When it comes to Ryse's combat, the game looks at first glance to employ a more cinematic version of a God of War style combat system. In reality, Ryse lacks any of the combo-based nuance that you would find in a God of War game. Ryse certainly pretends it has that kind of depth, but despite all the different moves you can make during the course of combat, all you really have to do is beat on enemies until their body is highlighted in a certain color prompting you to hit the according button. If their body begins to glow blue, you are supposed to quickly hit the X button, a green glow requires the A button and so on.
Perhaps the most interesting thing about the combat system is those quicktime event-esque button prompting execution sequences don't actually require you to press the buttons. While those canned animations play out, you can actually just place the controller down on your coffee table and watch the animation happen. The only thing that hitting the buttons does is give you extra points.
This combat system has absolutely no variety, which is a very bad thing for something that really creates the very core of this game. Throughout the entirety of the game you are fighting very similar enemies, and with only so many attacks and a very limited number of canned execution animations for the game to cycle through, things get very dull very quickly.
While the combat system is extremely uninteresting, the game is still a perfect launch title for the Xbox One. The game is absolutely beautiful to look at, and many of the cutscenes and combat scenarios are masterfully crafted. If you're looking for a spectacle, Ryse: Son of Rome has it in spades.

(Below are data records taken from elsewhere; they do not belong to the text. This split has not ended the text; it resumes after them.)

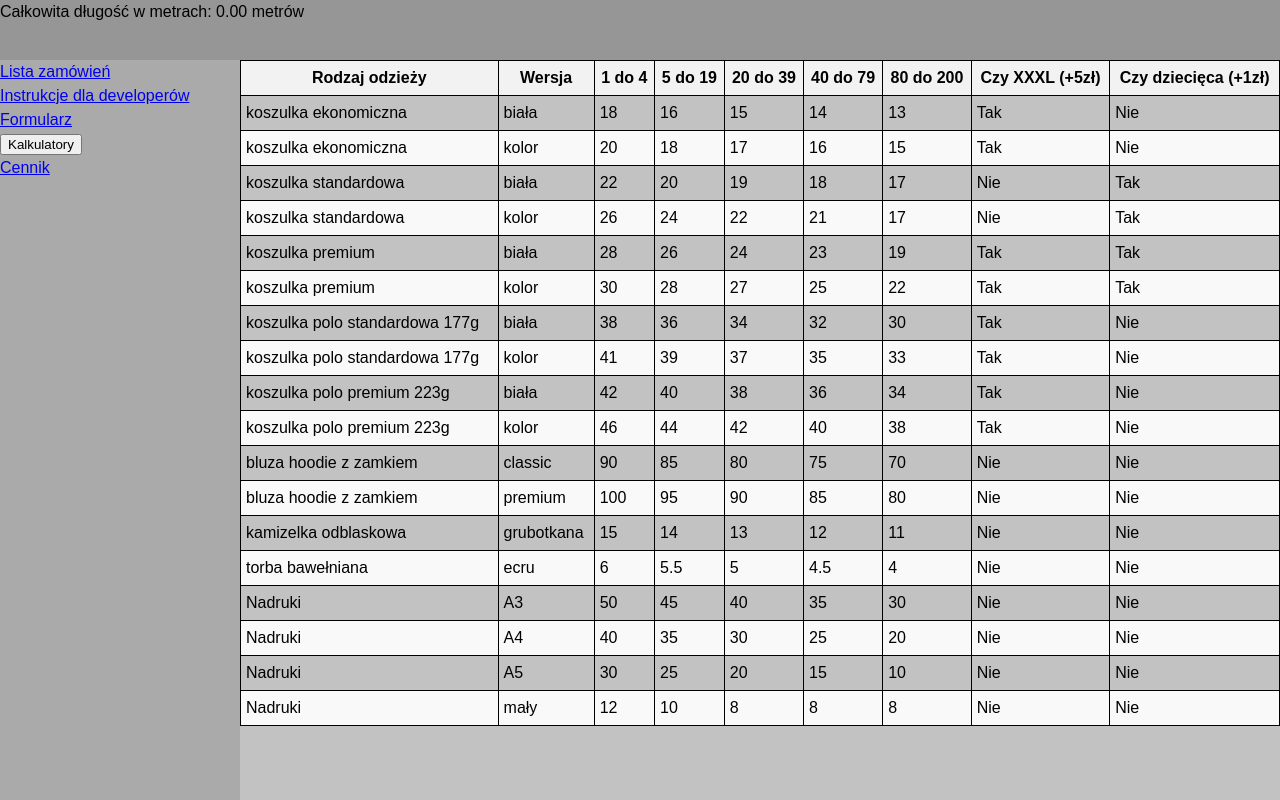
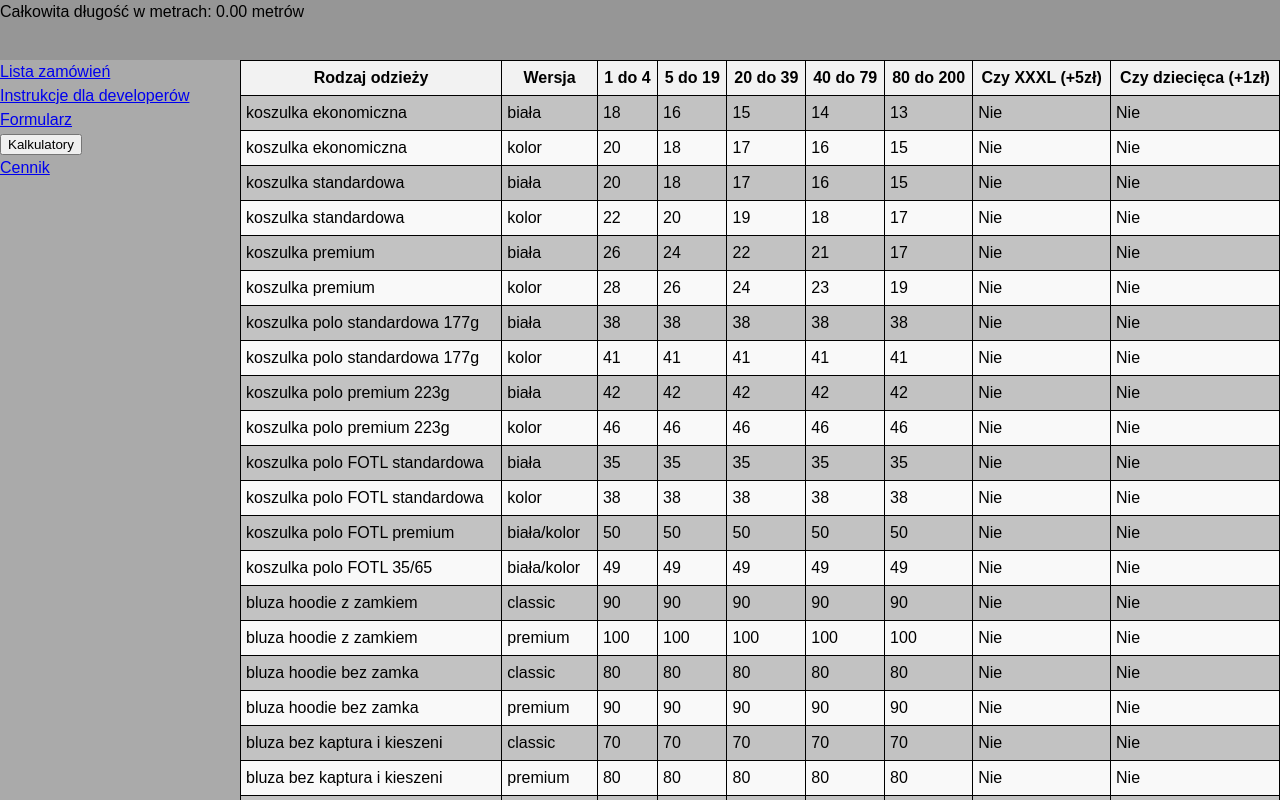
Before and after one commit to marlenawojtczak/ERP-system, a React (Vite) app in the folder frontend/: page /pricelist in a window 1280 px wide. Shown: the top 800 px of the page. Built offline with nearby package versions, Linux system fonts and the light colour scheme.

Commit message:
example fetch from backend

```diff
--- a/frontend/src/App.tsx
+++ b/frontend/src/App.tsx
@@ -5,6 +5,7 @@ import { CalculatorSBP } from "./features/calculators/components/CalculatorSBP";
 import { CalculatorNNO } from "./features/calculators/components/CalculatorNNO";
 import { CalculatorNOK } from "./features/calculators/components/CalculatorNOK";
 import { CalculatorNAW } from "./features/calculators/components/CalculatorNAW";
+import { PriceCalculator } from "./features/exampleFetchDataFromPricesList";
 
 const Home = React.lazy(() => import("./pages/Home"));
 const ExampleContent = React.lazy(() => import("./pages/ExamplePage"));
@@ -25,6 +26,7 @@ export const App = () => {
             <Route path="kalkulator3" element={<CalculatorNOK />} />
             <Route path="kalkulator4" element={<CalculatorNAW />} />
             <Route path="pricelist" element={<PriceList />} />
+            <Route path="exampleFetchData" element={<PriceCalculator />} />
           </Route>
         </Routes>
       </Suspense>
--- /dev/null
+++ b/frontend/src/features/exampleFetchDataFromPricesList.tsx
@@ -0,0 +1,62 @@
+import React, { useState, useEffect } from "react";
+
+// Typ dla danych cen
+type PricesData = {
+  id: string;
+  createdAt: string;
+  updatedAt: string;
+  type: string;
+  version: string;
+  prices: number[];
+  xxxlAvailable: boolean;
+  childrenAvailable: boolean;
+};
+
+export const PriceCalculator = () => {
+  // Stan dla danych cen
+  const [priceData, setPriceData] = useState<PricesData[] | null>(null);
+
+  const fetchPrices = async () => {
+    try {
+      const response = await fetch("http://localhost:3000/api/prices", {
+        headers: {
+          Authorization: `Bearer eyJhbGciOiJIUzI1NiIsInR5cCI6IkpXVCJ9.eyJzdWIiOiI2NThkNjhiYzU1NjJkYjBkMzY3ZjU0ZjEiLCJlbWFpbCI6Im1hcmxlbmFAZ21haWwuY29tIiwiaWF0IjoxNzA0NjM2NTUyLCJleHAiOjE3MDQ3MjY1NTJ9.r2Rxwc79FAkqe1-aipTO9qjWgvJtc5Qz5f2SSX-A9IQ`,
+          "Content-Type": "application/json",
+        },
+      });
+
+      if (!response.ok) {
+        throw new Error(`HTTP error! status: ${response.status}`);
+      }
+
+      const data: PricesData = await response.json();
+      setPriceData(data);
+      console.log("data:", data);
+      console.log("Second price from the first object:", data[0].prices[1]);
+
+      return data;
+    } catch (error) {
+      console.error("There was an error fetching the prices:", error);
+    }
+  };
+
+  useEffect(() => {
+    fetchPrices();
+  }, []);
+
+  const getSecondPrice = () => {
+    return priceData?.[0]?.prices?.[1] ?? "Loading...";
+  };
+
+  if (!priceData) {
+    return <div>Loading...</div>;
+  }
+
+  return (
+    <div>
+      <h1>Price Calculator</h1>
+      <p>Second Price: {getSecondPrice()}</p>
+      {/* Reszta UI */}
+    </div>
+  );
+};
--- a/frontend/src/features/priceList/components/PricesTable.tsx
+++ b/frontend/src/features/priceList/components/PricesTable.tsx
@@ -15,13 +15,13 @@ interface PriceRow {
   childrenAvailable?: boolean;
 }
 
-const tableData: PriceRow[] = [
+const tshirtData: PriceRow[] = [
   {
     type: "koszulka ekonomiczna",
     version: "biała",
     quantity: ["1 do 4", "5 do 19", "20 do 39", "40 do 79", "80 do 200"],
     prices: [18, 16, 15, 14, 13],
-    xxxlAvailable: true,
+    xxxlAvailable: false,
     childrenAvailable: false,
   },
   {
@@ -29,40 +29,40 @@ const tableData: PriceRow[] = [
     version: "kolor",
     quantity: ["1 do 4", "5 do 19", "20 do 39", "40 do 79", "80 do 200"],
     prices: [20, 18, 17, 16, 15],
-    xxxlAvailable: true,
+    xxxlAvailable: false,
     childrenAvailable: false,
   },
   {
     type: "koszulka standardowa",
     version: "biała",
     quantity: ["1 do 4", "5 do 19", "20 do 39", "40 do 79", "80 do 200"],
-    prices: [22, 20, 19, 18, 17],
+    prices: [20, 18, 17, 16, 15],
     xxxlAvailable: false,
-    childrenAvailable: true,
+    childrenAvailable: false,
   },
   {
     type: "koszulka standardowa",
     version: "kolor",
     quantity: ["1 do 4", "5 do 19", "20 do 39", "40 do 79", "80 do 200"],
-    prices: [26, 24, 22, 21, 17],
+    prices: [22, 20, 19, 18, 17],
     xxxlAvailable: false,
-    childrenAvailable: true,
+    childrenAvailable: false,
   },
   {
     type: "koszulka premium",
     version: "biała",
     quantity: ["1 do 4", "5 do 19", "20 do 39", "40 do 79", "80 do 200"],
-    prices: [28, 26, 24, 23, 19],
-    xxxlAvailable: true,
-    childrenAvailable: true,
+    prices: [26, 24, 22, 21, 17],
+    xxxlAvailable: false,
+    childrenAvailable: false,
   },
   {
     type: "koszulka premium",
     version: "kolor",
     quantity: ["1 do 4", "5 do 19", "20 do 39", "40 do 79", "80 do 200"],
-    prices: [30, 28, 27, 25, 22],
-    xxxlAvailable: true,
-    childrenAvailable: true,
+    prices: [28, 26, 24, 23, 19],
+    xxxlAvailable: false,
+    childrenAvailable: false,
   },
 ];
 
@@ -71,32 +71,64 @@ const poloShirtData: PriceRow[] = [
     type: "koszulka polo standardowa 177g",
     version: "biała",
     quantity: ["1 do 4", "5 do 19", "20 do 39", "40 do 79", "80 do 200"],
-    prices: [38, 36, 34, 32, 30],
-    xxxlAvailable: true,
+    prices: [38, 38, 38, 38, 38],
+    xxxlAvailable: false,
     childrenAvailable: false,
   },
   {
     type: "koszulka polo standardowa 177g",
     version: "kolor",
     quantity: ["1 do 4", "5 do 19", "20 do 39", "40 do 79", "80 do 200"],
-    prices: [41, 39, 37, 35, 33],
-    xxxlAvailable: true,
+    prices: [41, 41, 41, 41, 41],
+    xxxlAvailable: false,
     childrenAvailable: false,
   },
   {
     type: "koszulka polo premium 223g",
     version: "biała",
     quantity: ["1 do 4", "5 do 19", "20 do 39", "40 do 79", "80 do 200"],
-    prices: [42, 40, 38, 36, 34],
-    xxxlAvailable: true,
+    prices: [42, 42, 42, 42, 42],
+    xxxlAvailable: false,
     childrenAvailable: false,
   },
   {
     type: "koszulka polo premium 223g",
     version: "kolor",
     quantity: ["1 do 4", "5 do 19", "20 do 39", "40 do 79", "80 do 200"],
-    prices: [46, 44, 42, 40, 38],
-    xxxlAvailable: true,
+    prices: [46, 46, 46, 46, 46],
+    xxxlAvailable: false,
+    childrenAvailable: false,
+  },
+  {
+    type: "koszulka polo FOTL standardowa",
+    version: "biała",
+    quantity: ["1 do 4", "5 do 19", "20 do 39", "40 do 79", "80 do 200"],
+    prices: [35, 35, 35, 35, 35],
+    xxxlAvailable: false,
+    childrenAvailable: false,
+  },
+  {
+    type: "koszulka polo FOTL standardowa",
+    version: "kolor",
+    quantity: ["1 do 4", "5 do 19", "20 do 39", "40 do 79", "80 do 200"],
+    prices: [38, 38, 38, 38, 38],
+    xxxlAvailable: false,
+    childrenAvailable: false,
+  },
+  {
+    type: "koszulka polo FOTL premium",
+    version: "biała/kolor",
+    quantity: ["1 do 4", "5 do 19", "20 do 39", "40 do 79", "80 do 200"],
+    prices: [50, 50, 50, 50, 50],
+    xxxlAvailable: false,
+    childrenAvailable: false,
+  },
+  {
+    type: "koszulka polo FOTL 35/65",
+    version: "biała/kolor",
+    quantity: ["1 do 4", "5 do 19", "20 do 39", "40 do 79", "80 do 200"],
+    prices: [49, 49, 49, 49, 49],
+    xxxlAvailable: false,
     childrenAvailable: false,
   },
 ];
@@ -106,25 +138,49 @@ const otherItemsData: PriceRow[] = [
     type: "bluza hoodie z zamkiem",
     version: "classic",
     quantity: ["1 do 4", "5 do 19", "20 do 39", "40 do 79", "80 do 200"],
-    prices: [90, 85, 80, 75, 70],
+    prices: [90, 90, 90, 90, 90],
   },
   {
     type: "bluza hoodie z zamkiem",
     version: "premium",
     quantity: ["1 do 4", "5 do 19", "20 do 39", "40 do 79", "80 do 200"],
-    prices: [100, 95, 90, 85, 80],
+    prices: [100, 100, 100, 100, 100],
+  },
+  {
+    type: "bluza hoodie bez zamka",
+    version: "classic",
+    quantity: ["1 do 4", "5 do 19", "20 do 39", "40 do 79", "80 do 200"],
+    prices: [80, 80, 80, 80, 80],
+  },
+  {
+    type: "bluza hoodie bez zamka",
+    version: "premium",
+    quantity: ["1 do 4", "5 do 19", "20 do 39", "40 do 79", "80 do 200"],
+    prices: [90, 90, 90, 90, 90],
+  },
+  {
+    type: "bluza bez kaptura i kieszeni",
+    version: "classic",
+    quantity: ["1 do 4", "5 do 19", "20 do 39", "40 do 79", "80 do 200"],
+    prices: [70, 70, 70, 70, 70],
+  },
+  {
+    type: "bluza bez kaptura i kieszeni",
+    version: "premium",
+    quantity: ["1 do 4", "5 do 19", "20 do 39", "40 do 79", "80 do 200"],
+    prices: [80, 80, 80, 80, 80],
   },
   {
     type: "kamizelka odblaskowa",
     version: "grubotkana",
     quantity: ["1 do 4", "5 do 19", "20 do 39", "40 do 79", "80 do 200"],
-    prices: [15, 14, 13, 12, 11],
+    prices: [15, 15, 15, 15, 15],
   },
   {
     type: "torba bawełniana",
     version: "ecru",
     quantity: ["1 do 4", "5 do 19", "20 do 39", "40 do 79", "80 do 200"],
-    prices: [6, 5.5, 5, 4.5, 4],
+    prices: [6, 6, 6, 6, 6],
   },
 ];
 
@@ -151,16 +207,28 @@ const printData: PriceRow[] = [
     type: "Nadruki",
     version: "mały",
     quantity: ["1 do 4", "5 do 19", "20 do 39", "40 do 79", "80 do 200"],
-    prices: [12, 10, 8, 8, 8],
+    prices: [12, 10, 10, 8, 8],
   },
 ];
 
 const combinedTableData = [
-  ...tableData,
+  ...tshirtData,
   ...poloShirtData,
   ...otherItemsData,
   ...printData,
 ];
+
+const jsonData = JSON.stringify(combinedTableData);
+localStorage.setItem("priceListData", jsonData);
+
+// console.log("jsonData:", jsonData);
+
+const jsonParsedData = JSON.parse(jsonData);
+localStorage.setItem("priceListData", JSON.stringify(jsonParsedData));
+const retrievedData = localStorage.getItem("priceListData");
+const priceListData = JSON.parse(retrievedData);
+const standardShirtData = priceListData[2];
+console.log("Dane koszulki standardowej:", standardShirtData);
 
 const PriceTable: React.FC = () => {
   return (
```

On the other hand, if you're looking for an excellent gameplay experience that truly feels like it belongs in the next generation, this is not the place that you should look.